Personal Essay: Black History Month

Personal Essay: Black History Month

Will Stallings

James Brown via Chicago Tribune

For WUSC, Black History Month is an important time to reflect on the importance of black artists in the music industry. From Ray Charles and Stevie Wonder to James Brown and Martin Gaye, from Jimi Hendrix, Slash and Prince to Drake, Kendrick Lamar and Nicki Minaj, there is no shortage to the importance and the weight that their contributions have had to the music industry. They come from all parts of the music industry, and we are looking to recognize their talents. We also look not only to their impact on the music industry as a whole but also to their importance to us personally.

For me, I have gotten really into indie music in general for the past three and a half years. It happened by accident, really, when I got bored with Steve FM in the area and was flipping the dial while on a drive to school. I happened upon a station that filled my car for a year and a half before it was shut down. It had a myriad of songs that I absolutely adored with all my heart. It was called 92.1 The Palm, and many Columbia natives would remember that station fondly. It was owned by Hometown Radio, which itself was partially owned by Mike Bryan of Hootie and the Blowfish fame.

Leon Bridges Via BBC

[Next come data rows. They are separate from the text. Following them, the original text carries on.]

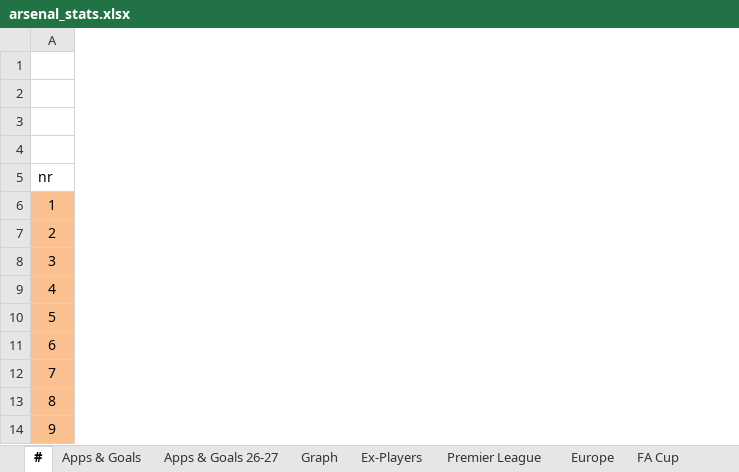
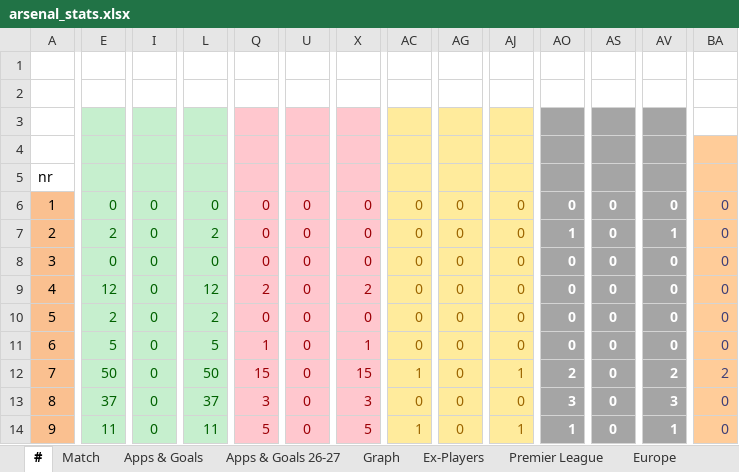
Before and after one commit to przemke92/arsenal, an Excel workbook: data/arsenal_stats.xlsx, sheet #, drawn as a sheet; only a part is shown, gaps mark what is left out; values as stored, in another font and other column widths than the file's, no borders; the diff covers the shown part only; the diff names each change by its address in the sheet, - before the commit and + after, or states it on an @@ line.

```diff
--- a/data/arsenal_stats.xlsx (sheet #)
+++ b/data/arsenal_stats.xlsx (sheet #)
+sheet tab: Match
+column E, rows 6-14: 0 | 2 | 0 | 12 | 2 | 5 | 50 | 37 | 11
+column I, rows 6-14: all 0
+column L, rows 6-14: 0 | 2 | 0 | 12 | 2 | 5 | 50 | 37 | 11
+column Q, rows 6-14: 0 | 0 | 0 | 2 | 0 | 1 | 15 | 3 | 5
+column U, rows 6-14: all 0
+column X, rows 6-14: 0 | 0 | 0 | 2 | 0 | 1 | 15 | 3 | 5
+column AC, rows 6-14: 0 | 0 | 0 | 0 | 0 | 0 | 1 | 0 | 1
+column AG, rows 6-14: all 0
+column AJ, rows 6-14: 0 | 0 | 0 | 0 | 0 | 0 | 1 | 0 | 1
+column AO, rows 6-14: 0 | 1 | 0 | 0 | 0 | 0 | 2 | 3 | 1
+column AS, rows 6-14: all 0
+column AV, rows 6-14: 0 | 1 | 0 | 0 | 0 | 0 | 2 | 3 | 1
+column BA, rows 6-14: 0 | 0 | 0 | 0 | 0 | 0 | 2 | 0 | 0
```
Also changed, not shown: 2 added columns elsewhere in this sheet, sheet Premier League, sheet Europe, sheet Apps & Goals 26-27, sheet League Cup, sheet FA Cup, sheet Apps & Goals, 2 more sheets, formulas that keep their value, charts or pictures.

The station is important, but that’s not why we are here. We’re here to talk about one of the songs that first got me into Indie. On one of the first rides I ever had the Palm going, a very retro-style, bluesy filled song filled my stereo with the classy saxophone and velvety vocals coming through. It was a song called “Smooth Sailin’ by Leon Bridges. It was one of the first songs that ever turned me on to searching for music; its catchy style and retro soul, reminiscent of a smoky cabaret venue, made me begin to see the world in black and white and in an optimistic view, even for just a moment. His voice takes a dive through the waters of one’s mind and puts you there, the harmonization of the male and female voices playing with the tune of brass reinforcing the beat. The nautical metaphors and old-school charm, down to the “Sweet Honey, darling” as the song began to wind to its completion, created a whimsical, carefree measure. No choppy waters are here; he wants a smooth ride and to not let her down.

Leon Bridges via WWD

His style and uniqueness to me at that moment made me hunger for more. When I look back to it now, it feels like I am thanking him, the Palm and so many other artists for their importance in the development from my musical understanding. I want something I like to be someone else’s “Smooth Sailin’”, their Ithaca, the thing that drives them to search for more and to search for their own musical revelations. This song led me to Dawes, one of my favorite bands, and the dedication to the Palm that songs like his gave me led me, in a twisted way, to WUSC itself.

That’s why I always remember “Smooth Sailin’”. It started me to search for my Ithaca, but there were no choppy waters there. I haven’t yet found my destination, but I was always a passenger, never cargo. I have never faced the Cyclops or Poseidon in my journey from then to now, and I pray that the journey of music that I continue to travel down will continue to give me splendor, and so that I, too, may find what my Ithacas mean.

And, to that, I wish on all of you: May All Your Favorite Bands Stay Together, and may you have smooth sailing forever more.

-Fluffy Cat